*WHAT YOU ARE ASKED TO DO*. Collect all lines containing the word "biomass" from the data.

..............................

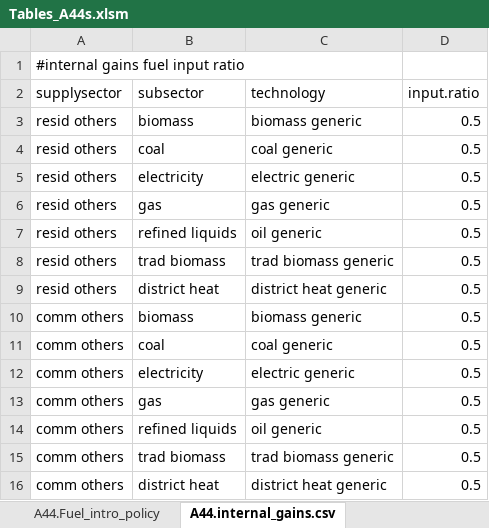
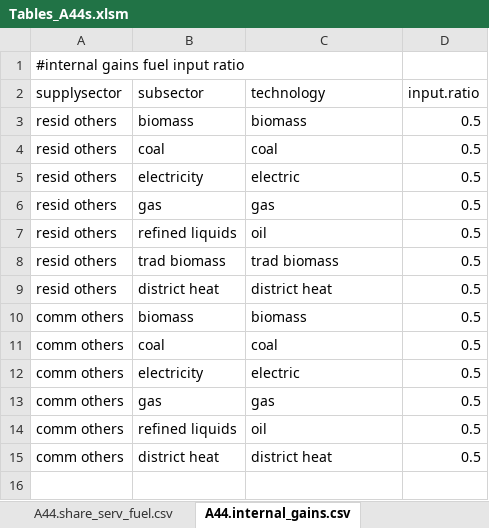
Before and after one commit to JGCRI/gcam-core, an Excel workbook: gcam-data-system/energy-data/assumptions/Tables_A44s.xlsm, sheet A44.internal_gains.csv, drawn as a sheet; values as stored, in another font and other column widths than the file's, no borders; removed rows and columns are numbered as before the commit, all else as after; the diff names each change by its address in the sheet, - before the commit and + after, or states it on an @@ line.

```diff
--- a/gcam-data-system/energy-data/assumptions/Tables_A44s.xlsm (sheet A44.internal_gains.csv)
+++ b/gcam-data-system/energy-data/assumptions/Tables_A44s.xlsm (sheet A44.internal_gains.csv)
-sheet tab: A44.Fuel_intro_policy
-C3 (technology): biomass generic
+C3 (technology): biomass
-C4 (technology): coal generic
+C4 (technology): coal
-C5 (technology): electric generic
+C5 (technology): electric
-C6 (technology): gas generic
+C6 (technology): gas
-C7 (technology): oil generic
+C7 (technology): oil
-C8 (technology): trad biomass generic
+C8 (technology): trad biomass
-C9 (technology): district heat generic
+C9 (technology): district heat
-C10 (technology): biomass generic
+C10 (technology): biomass
-C11 (technology): coal generic
+C11 (technology): coal
-C12 (technology): electric generic
+C12 (technology): electric
-C13 (technology): gas generic
+C13 (technology): gas
-C14 (technology): oil generic
+C14 (technology): oil
-row 15: comm others | trad biomass | trad biomass generic | 0.5
-C15 (technology): district heat generic
+C15 (technology): district heat
```
Also changed, not shown: sheet A44.share_serv_fuel.csv, sheet A44.USA_TechChange.csv, sheet A44.cost_efficiency.csv, sheet A44.globaltech_shrwt.csv, sheet A44.subsector_interp.csv, sheet A44.subsector_shrwt.csv, 1 more sheet, other sheet tabs, formulas that keep their value, gcam-data-system/socioeconomics-data/assumptions/GCAM3_demand_elasticities.xlsx, 15 other files.
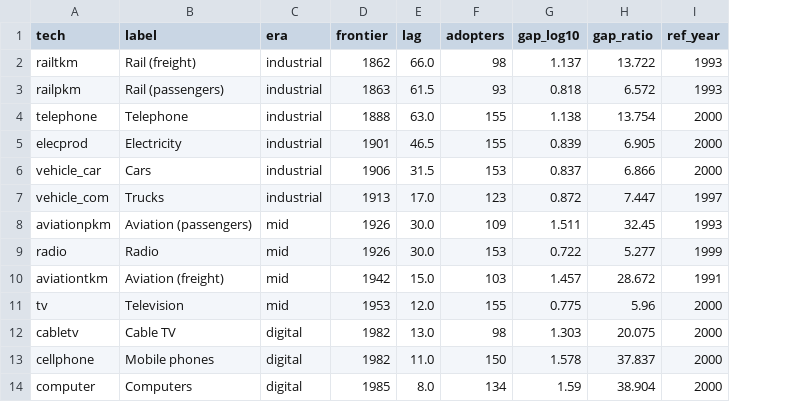
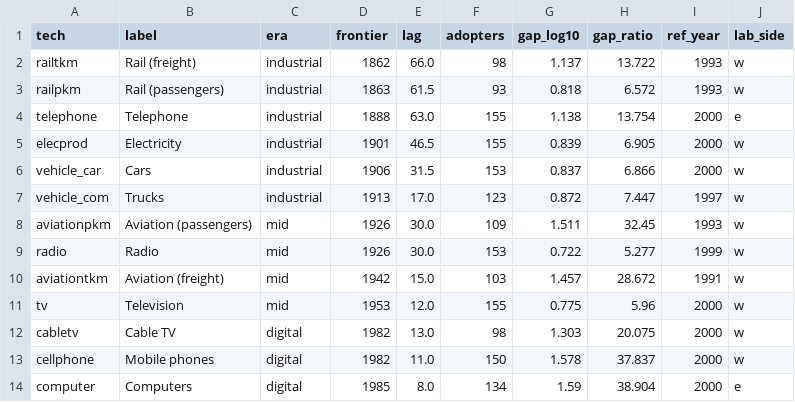
Before and after one commit to oddurs/marginalization, a CSV file: data/processed/adoption.csv, drawn as a sheet; the diff names each change by its address in the sheet, - before the commit and + after, or states it on an @@ line.

```diff
--- a/data/processed/adoption.csv
+++ b/data/processed/adoption.csv
+column J (lab_side), rows 2-14: w | w | e | w | w | w | w | w | w | w | w | w | e
```
Also changed, not shown: 2 other files.
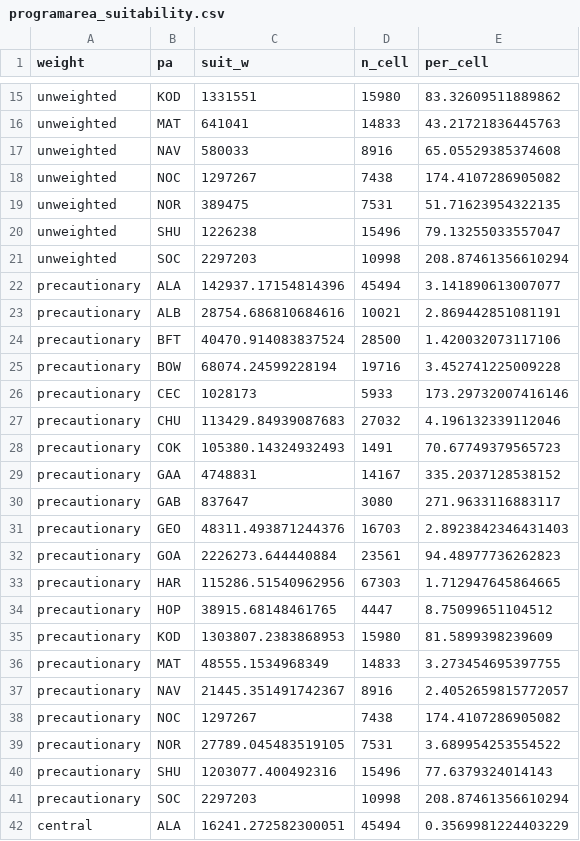
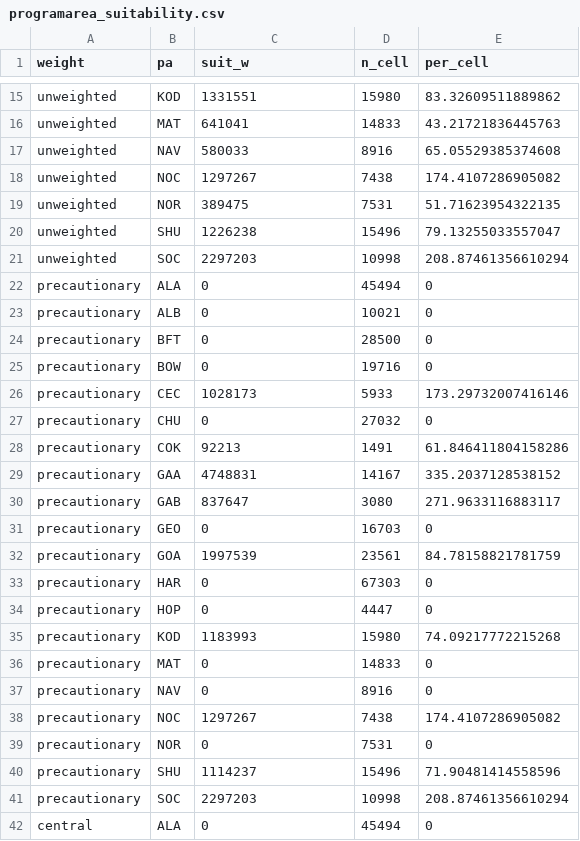
Before and after one commit to MarineSensitivity/workflows, a CSV file: data/turtle_encounter/programarea_suitability.csv, drawn as a sheet; only a part is shown, gaps mark what is left out; the diff covers the shown part only.

```diff
--- a/data/turtle_encounter/programarea_suitability.csv
+++ b/data/turtle_encounter/programarea_suitability.csv
@@ -21,22 +21,22 @@ unweighted,SHU,1226238,15496,79.13255033557047
 unweighted,SOC,2297203,10998,208.87461356610294
-precautionary,ALA,142937.17154814396,45494,3.141890613007077
-precautionary,ALB,28754.686810684616,10021,2.869442851081191
-precautionary,BFT,40470.914083837524,28500,1.420032073117106
-precautionary,BOW,68074.24599228194,19716,3.452741225009228
+precautionary,ALA,0,45494,0
+precautionary,ALB,0,10021,0
+precautionary,BFT,0,28500,0
+precautionary,BOW,0,19716,0
 precautionary,CEC,1028173,5933,173.29732007416146
-precautionary,CHU,113429.84939087683,27032,4.196132339112046
-precautionary,COK,105380.14324932493,1491,70.67749379565723
+precautionary,CHU,0,27032,0
+precautionary,COK,92213,1491,61.846411804158286
 precautionary,GAA,4748831,14167,335.2037128538152
 precautionary,GAB,837647,3080,271.9633116883117
-precautionary,GEO,48311.493871244376,16703,2.8923842346431403
-precautionary,GOA,2226273.644440884,23561,94.48977736262823
-precautionary,HAR,115286.51540962956,67303,1.712947645864665
-precautionary,HOP,38915.68148461765,4447,8.75099651104512
-precautionary,KOD,1303807.2383868953,15980,81.5899398239609
-precautionary,MAT,48555.1534968349,14833,3.273454695397755
-precautionary,NAV,21445.351491742367,8916,2.4052659815772057
+precautionary,GEO,0,16703,0
+precautionary,GOA,1997539,23561,84.78158821781759
+precautionary,HAR,0,67303,0
+precautionary,HOP,0,4447,0
+precautionary,KOD,1183993,15980,74.09217772215268
+precautionary,MAT,0,14833,0
+precautionary,NAV,0,8916,0
 precautionary,NOC,1297267,7438,174.4107286905082
-precautionary,NOR,27789.045483519105,7531,3.689954253554522
-precautionary,SHU,1203077.400492316,15496,77.6379324014143
+precautionary,NOR,0,7531,0
+precautionary,SHU,1114237,15496,71.90481414558596
 precautionary,SOC,2297203,10998,208.87461356610294
-central,ALA,16241.272582300051,45494,0.3569981224403229
+central,ALA,0,45494,0
```
Also changed, not shown: 58 edited cells elsewhere in this file, data/turtle_encounter/alaska_share.csv, data/turtle_encounter/alaska_weights.csv, 6 other files.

..............................

*SOLUTION FOR THIS PROBLEM*.
-C3 (technology): biomass generic
+C3 (technology): biomass
-C8 (technology): trad biomass generic
+C8 (technology): trad biomass
-C10 (technology): biomass generic
+C10 (technology): biomass
-row 15: comm others | trad biomass | trad biomass generic | 0.5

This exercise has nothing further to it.